On July 20th of this year, one of the most noted parole hearings in recent memory resulted in former NFL-player and actor O.J. Simpson winning his case for freedom. O.J., who was convicted of armed robbery, kidnapping, and assault with a deadly weapon, served the minimum amount of his 33-year sentence and could be released as early as October 2017.
While people who are sentenced to prison in many states can be paroled, parole was largely abolished in Florida in 1983. Since then, only offenders who were sentenced prior to 1983 or who have committed certain offenses are eligible for parole consideration. For those who are still granted parole, they will be required to abide by many conditions and may be returned to prison if they violate those conditions.
Many criminal defendants never see the inside of a jail or a prison, however, as they are alternatively sentenced to probation. Probation is basically a second chance to show you are a law-abiding citizen who can avoid breaking laws and getting into trouble. There are standard probation requirements, but probation typically has “charge specific” requirements meant to reinforce good behavior and deter delinquent behavior. Probation terms are very strict, and if there is even a slight violation of the terms of the conditional release, it can mean automatic time in jail.
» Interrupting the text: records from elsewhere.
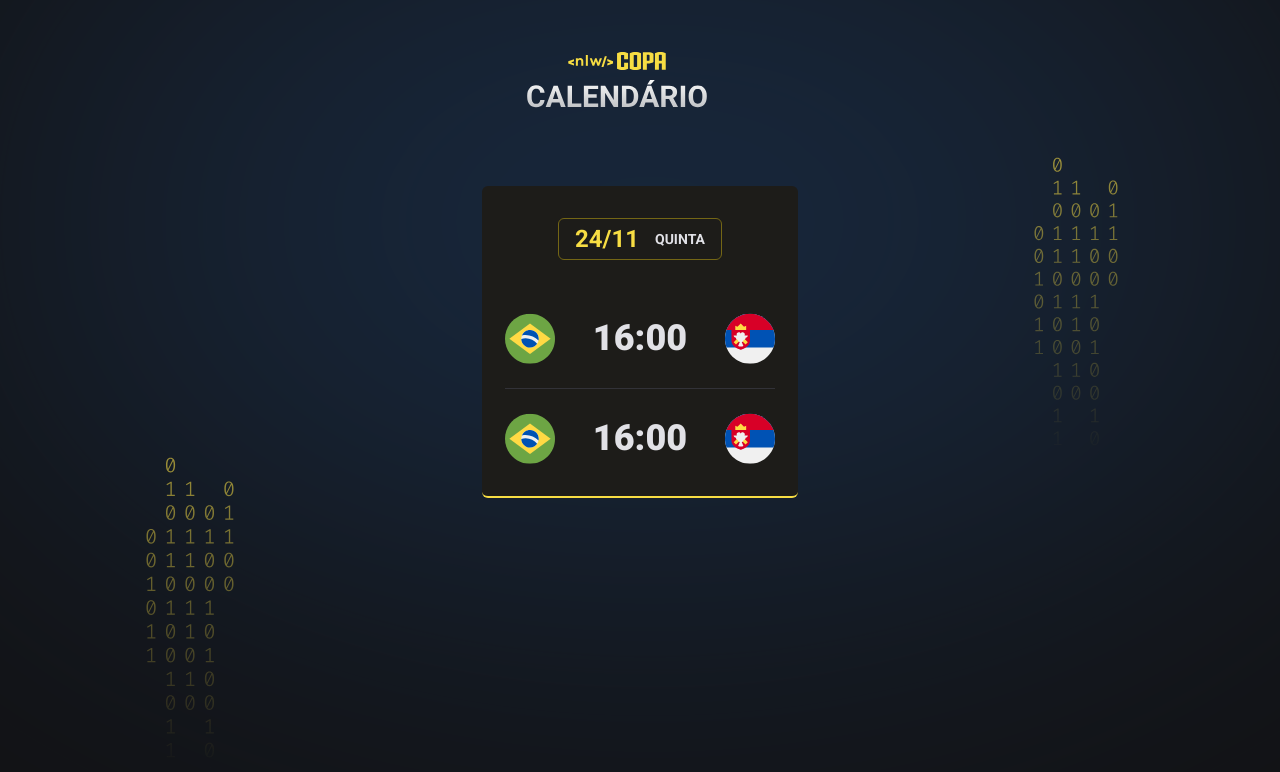
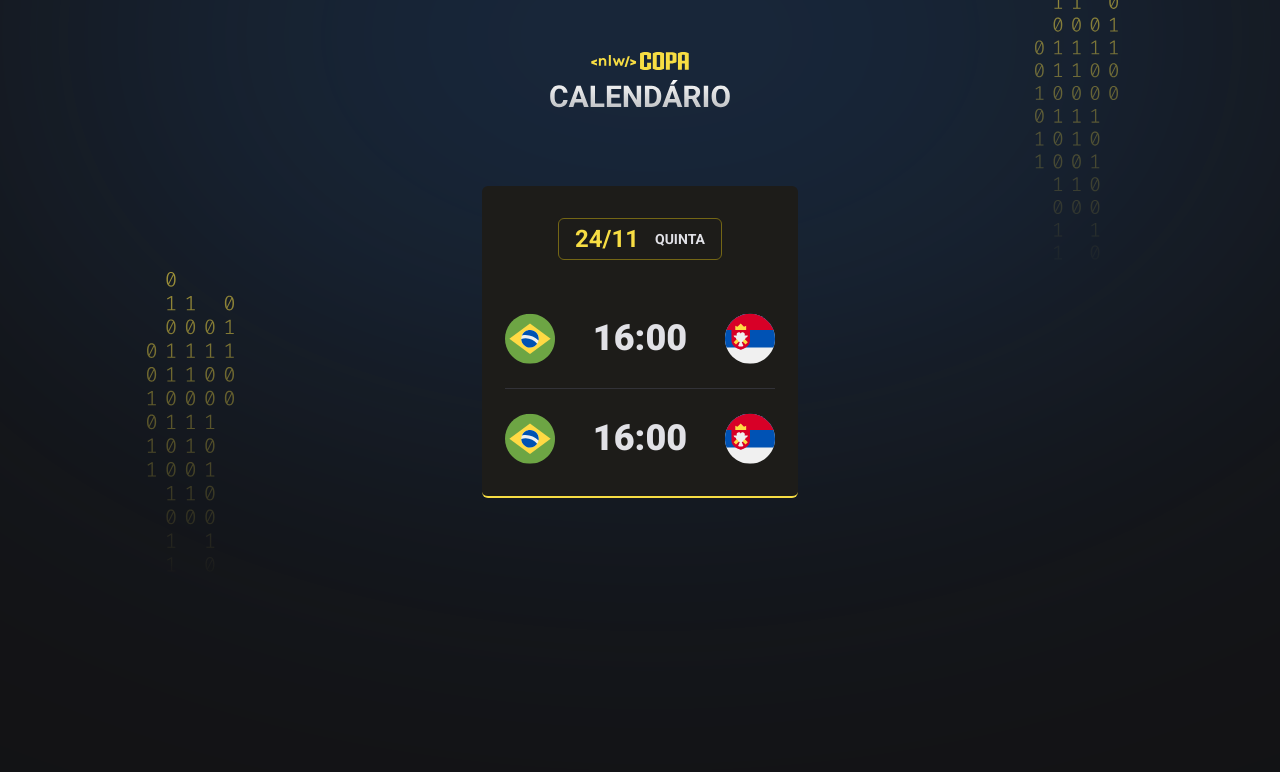
Before and after one commit to AlexMarquesAlves/nlw-copa-explorer, a website built with Vite: page index.html in a window 1280 px wide. Built offline with nearby package versions, Linux system fonts and the light colour scheme.

Commit message:
Some styles fixing

```diff
--- a/src/style.scss
+++ b/src/style.scss
@@ -27,7 +27,7 @@ body {
   background-color: #121214;
   background-image: url(./assets/bg.svg);
   background-position-x: center;
-  background-position-y: 55.6%;
+  background-position-y: -715px;
 
   #app {
     width: fit-content;
@@ -35,6 +35,7 @@ body {
 
     header {
       margin-bottom: 63px;
+      text-align: center;
     }
 
     main {
```
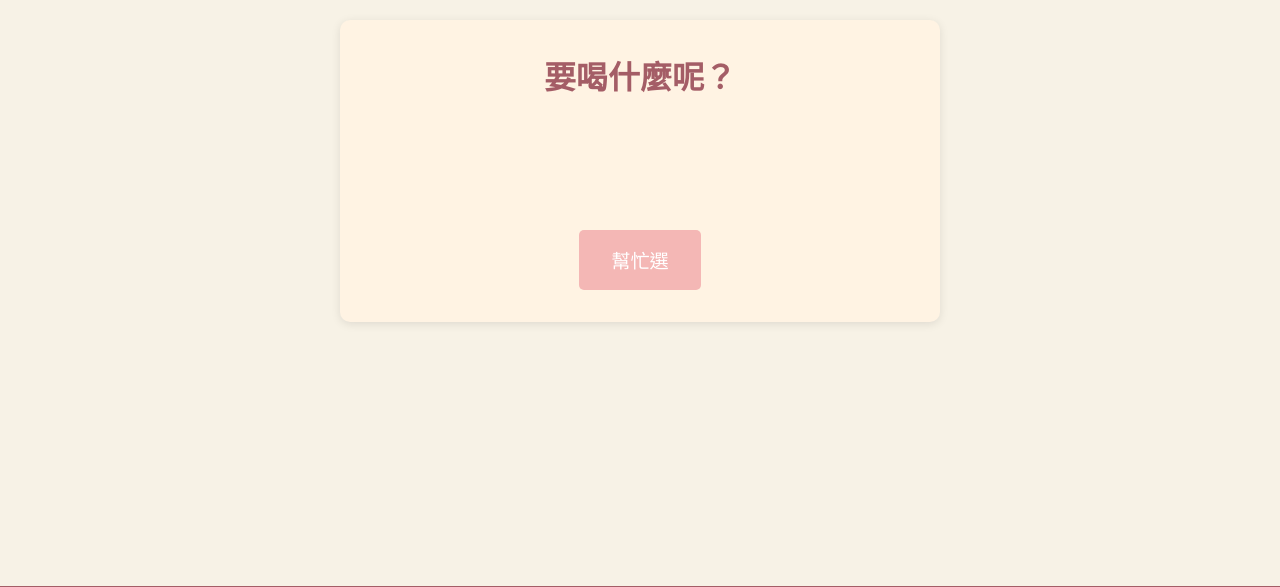
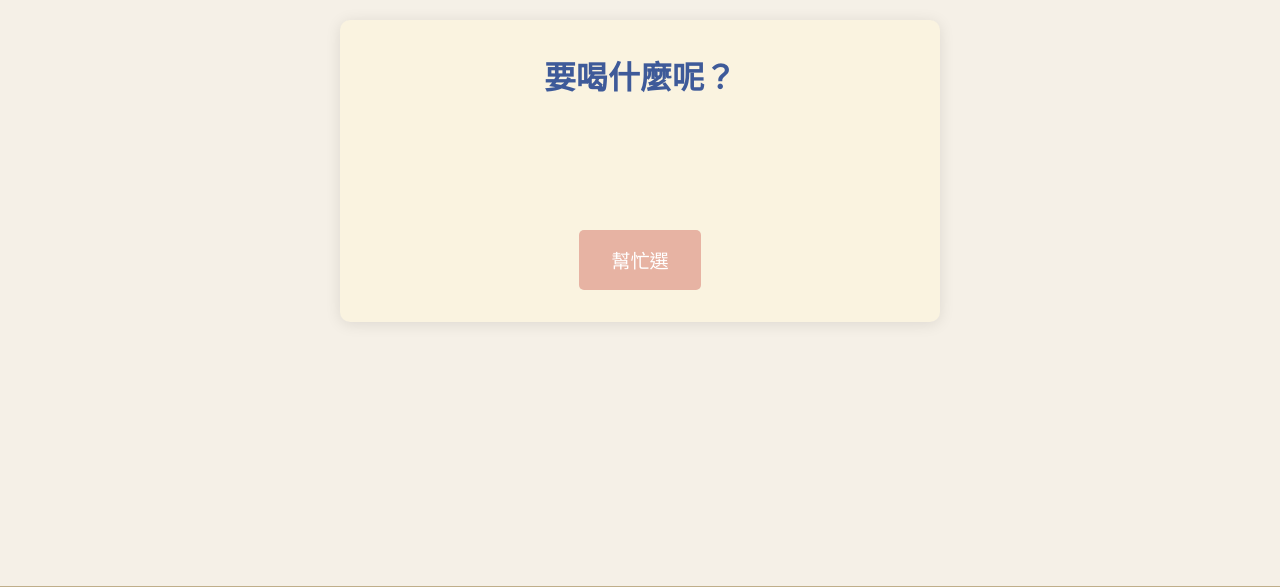
Before and after one commit to kliu2175/-, a plain HTML site: page index.html in a window 1280 px wide. Shown: the part 213-800 px from the top of the page. Drawn offline with Linux system fonts and the light colour scheme.

Commit message:
Update Drink.css

```diff
--- a/css/Drink.css
+++ b/css/Drink.css
@@ -1,40 +1,44 @@
-body{
+body {
     font-family: '微軟正黑體', sans-serif;
-    background-color: #F7F2E6; /* 米色系 */
+    background-color: #F5F0E7; /* 淡米色 */
 }
+
 .random {
-
     display: flex;
     justify-content: center;
     align-items: center;
     flex-direction: column; /* 垂直排列 */
     height: 100vh;
     margin: 0;
-    border-bottom: 1px solid #A45D66;
+    border-bottom: 1px solid #BFAE8A; /* 淡土黃色 */
+}
 
-}
 .random .container {
     text-align: center;
     padding: 2rem;
-    background-color: #FFF3E3; /* 米色系 */
+    background-color: #FAF3E0; /* 淡米色 */
     border-radius: 10px;
-    box-shadow: 0 2px 10px rgba(0,0,0,0.1);
+    box-shadow: 0 2px 15px rgba(0, 0, 0, 0.1);
     max-width: 600px; /* 限制容器的最大寬度 */
     max-height: 100vh;
     width: 90%; /* 設定容器的寬度為 90% */
     margin-bottom: 2rem; /* 與下方點餐區域的間距 */
 }
+
 .random h1 {
-    color: #A45D66; /* 紅色系 */
+    color: #3E5A99; /* 靛藍色 */
     margin-bottom: 2rem;
+    font-weight: bold; /* 加粗字體 */
 }
+
 .random #result {
     font-size: 2rem; /* 調整字體大小 */
     margin: 1rem 0;
     min-height: 2em;
-    color: #C3B19D; /* 調整為較深的顏色以提高可見性 */
+    color: #7A6E5A; /* 柔和的茶色 */
     font-weight: bold; /* 加粗字體 */
 }
+
 .random #menuImage {
     margin: 0 auto;
     max-width: 100%; /* 限制圖片最大寬度，根據容器大小自動縮放 */
@@ -43,9 +47,10 @@ body{
     margin-top: 1rem; /* 圖片上方間距 */
     border-radius: 10px; /* 圖片圓角 */
 }
+
 .random button {
     margin-top: 20px;
-    background-color: #F4B7B5; /* 紅色系 */
+    background-color: #E7B3A3; /* 柔和的紅色 */
     color: white;
     border: none;
     padding: 1rem 2rem;
@@ -54,15 +59,16 @@ body{
     cursor: pointer;
     transition: background-color 0.3s;
 }
+
 .random button:hover {
-    background-color: #E4C4C2; /* 紅色系 */
-    display:;
+    background-color: #D4A99A; /* 柔和的紅色 */
 }
 
-.random #lock{
+.random #lock {
     margin-left: 30px;
 }
-.random #lock:hover{
+
+.random #lock:hover {
     transform: scale(1.1);
-    cursor:;
+    cursor: pointer;
 }
```
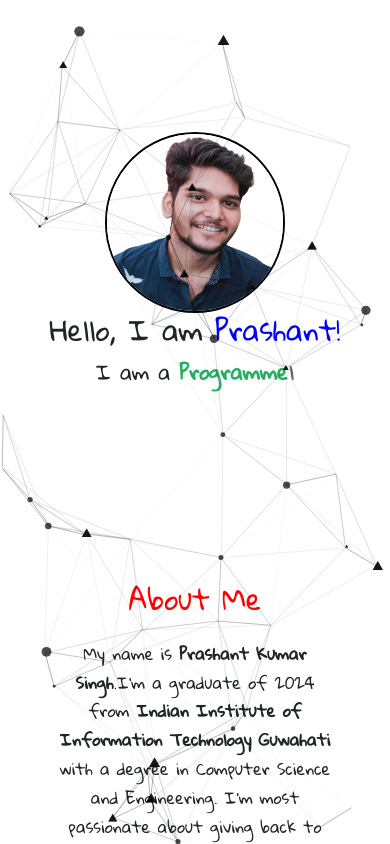
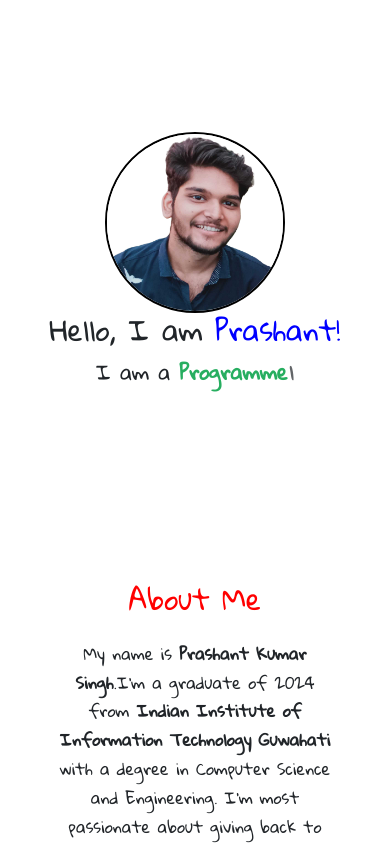
Before and after one commit to prashantpks/portfolio, a PHP site: page / in a window 390 px wide. Run offline with PHP 8.4, Linux system fonts and the light colour scheme; some libraries are stand-ins or nearby versions.

Commit message:
added responsive features

```diff
--- a/styles.css
+++ b/styles.css
@@ -197,4 +197,11 @@ body {
       height:60vh;
     }
 
+    svg path {
+      stroke-width: 3;
+    }
+    #particles-js{
+      display: none;
+    }
+
   }
```
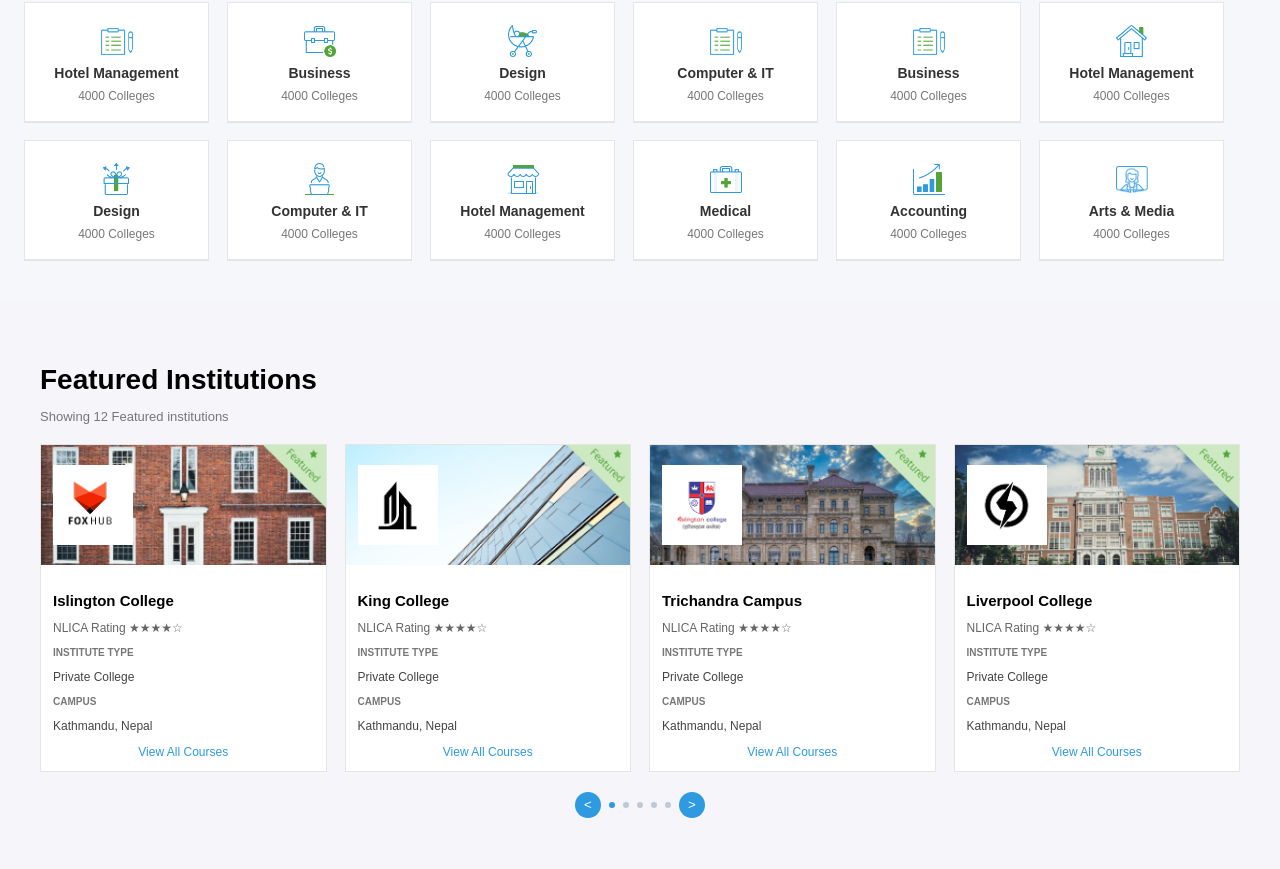
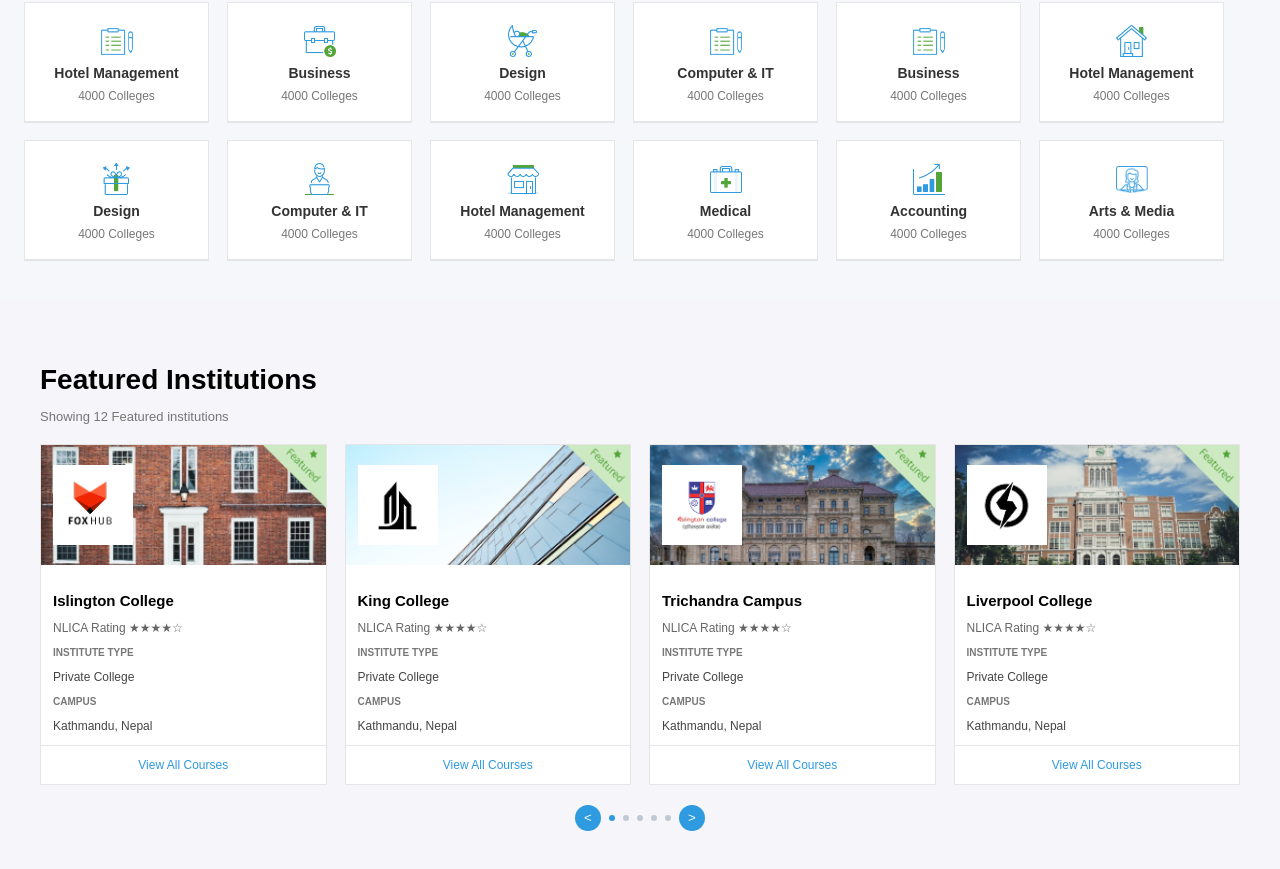
Before and after one commit to bibashmanjusubedi/schoolbharna-ui, a React (Vite) app: page / in a window 1280 px wide. Shown: the part 820-1689 px from the top of the page. Built offline with nearby package versions, Linux system fonts and the light colour scheme.

Commit message:
feat: Added Horizontal Line

```diff
--- a/src/components/layout/FeaturedInstitutions.css
+++ b/src/components/layout/FeaturedInstitutions.css
@@ -148,3 +148,10 @@
     right:-5px;
     width:70px;
 }
+
+
+.divider{
+    border:none;
+    border-top:1px solid #e6e6e6;
+    margin: 12px -12px;
+}
--- a/src/components/layout/FeaturedInstitutions.jsx
+++ b/src/components/layout/FeaturedInstitutions.jsx
@@ -83,6 +83,8 @@ export default function FeaturedInstitutions(){
                                     <p>{item.campus}</p>
                                 </div>
 
+                                <hr className="divider" />
+
                                 <a href="/">View All Courses</a>
                             </div>
                         </div>
```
Probation is really the justice system giving a person the opportunity to prove themselves worthy of staying out of jail. As such, probation is more a privilege rather than a right, which is why violations are taken very seriously by the court.
Unlike the original court hearing, a probation violation hearing has a much lower standard of proof, which means that the chances of going to jail after a violation are much higher. This is why it is so important to obtain legal representation before any violation hearing. Below are some statistics related to the probation population in the United States:
- Approximately 3.94 million people were on parole in 2012, according to the Bureau of Justice Statistics.
- During 2012, over 4 million people were moved off probation.
- On average in 2014, 5% of people on probation were eventually incarcerated either for parole violations or new violations.
If you are on probation or parole and have questions or concerns about your status, please do not hesitate to contact the Khonsari Law Group for help. Potential probation violations should be taken very seriously because of the low burden of proof and the high risk of the consequence of jail time.
Call Us Today to Speak with a St. Petersburg Criminal Defense Lawyer Don’t put your future in jeopardy! Know your rights and protect yourself by contacting the Khonsari Law Group. Please call our experienced attorneys at (727) 269-5300 for your free consultation with a St. Petersburg Criminal Defense lawyer.